According to The year 2000 U.S. Census
53% Girls, 47% Boys

 

When I heard the latest statistic, which isn’t mentioned above, my first reaction was to feel a bit disheartened. I felt like one more heavy brick was being stacked against our kids. But then that fighting spirit in me began to grow. My God is bigger than any statistic! He can overturn any negative stat and turn it into a positive one. Our children have overcome so much already. Yes, the tables may be stacked against them but I stand on the power and grace of God. The giver of life, the Redeemer, the father to the fatherless, husband to the widow, healer of broken hearts, sustainer, grace and forgiveness giver…I really could go on and on. I choose to believe in who my God is and His power, not the statistics that peddle their way into lives attempting to destroy them.

By God’s grace, our kids will rise.

Big Family Mama

Looking at my life, while I have always been more of an introvert, I think I was destined to be a mama to a big family.

Growing up for a time we lived with our grandparents and two aunts. My mom comes from a big family and always having family around was normal for me as a child. Many big potluck meals, sleepovers squished in with cousins, learning to bake with Grandma and fractions with Grandpa help shape the way I see family today.

Having divorced parents who both remarried meant having multiple siblings…full biological, step and half, step mom, step dad all trying to blend into one. Kind of weird when a classmate becomes your step sister or that you are old enough to be the mom of your three half brothers. This shaped the way I view blended families.

Take the time my mom and I were visiting my cousin in the hospital. The little patient he roomed with lay helpless in his crib having broken limbs planted the seed of adoption in my heart. That seed being watered and fertilized unknowingly along the way.
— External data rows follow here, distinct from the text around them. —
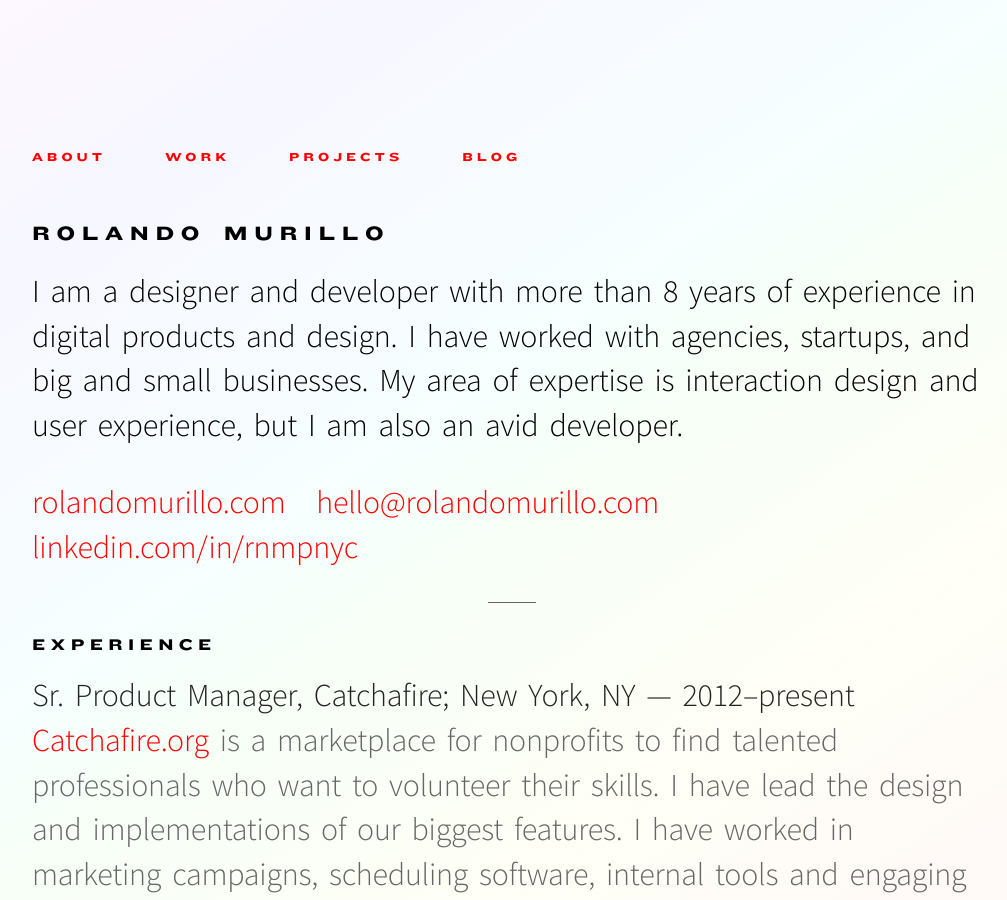
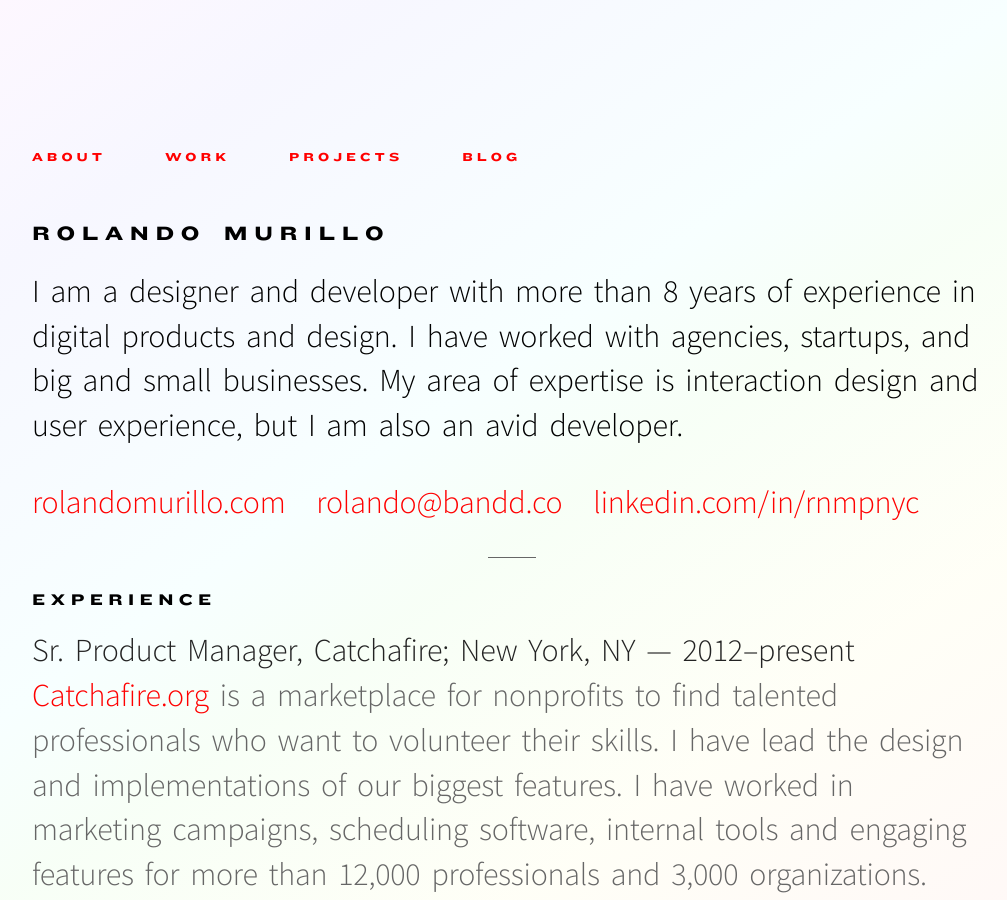
Before and after one commit to rnmp/rnmp.github.io, a Jekyll site: the page built from resume.html, in a window 1280 px wide and 900 px high. Shown: the whole window, without its empty margins (128-1135 px from the left). Built offline with Jekyll 4.4.1, drawn with Linux system fonts in a browser that asks for light colours; comment, search, counter and statistics services are not loaded.

Commit message:
Update resume.html

```diff
--- a/resume.html
+++ b/resume.html
@@ -9,7 +9,7 @@
   <p>I am a designer and developer with more than 8 years of experience in digital products and design. I have worked with agencies, startups, and big and small businesses. My area of expertise is interaction design and user experience, but I am also an avid developer.</p>
   <p class="resume-links">
     <a href="http://rolandomurillo.com/" style="margin-right: 20px;">rolandomurillo.com</a>
-    <a href="mailto:hello@rolandomurillo.com" style="margin-right: 20px;">hello@rolandomurillo.com</a>
+    <a href="mailto:rolando@bandd.co" style="margin-right: 20px;">rolando@bandd.co</a>
     <a href="http://linkedin.com/in/rnmpnyc">linkedin.com/in/rnmpnyc</a>
   </p>
 </section>
```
Leading me to have a heart that sees adoption as being family.

When I met my husband, Robert, he wanted four kids, which to me was a big family. Huge in fact. I thought he was crazy, but I loved him and said why not. I had not yet put all of these events together. I could not yet see how God was preparing me all along to mother six kids.

It wasn’t until about a year or so after bringing our youngest kids home and our kids were sitting around the table that being a mama to so many kids felt right. The so many became family. They became who I am, who I was called to be all along. Our house is noisy. There is always a door opening or closing in our home. There is currently dog hair and dirt mixed in with the wet pool feet marks on our freshly cleaned floors. One child is happily drawing on the patio table while four others are cooling off in our small rectangular pool after playing backyard baseball. And when our oldest and her husband join us we feel that much more complete. To be called their mother I am grateful.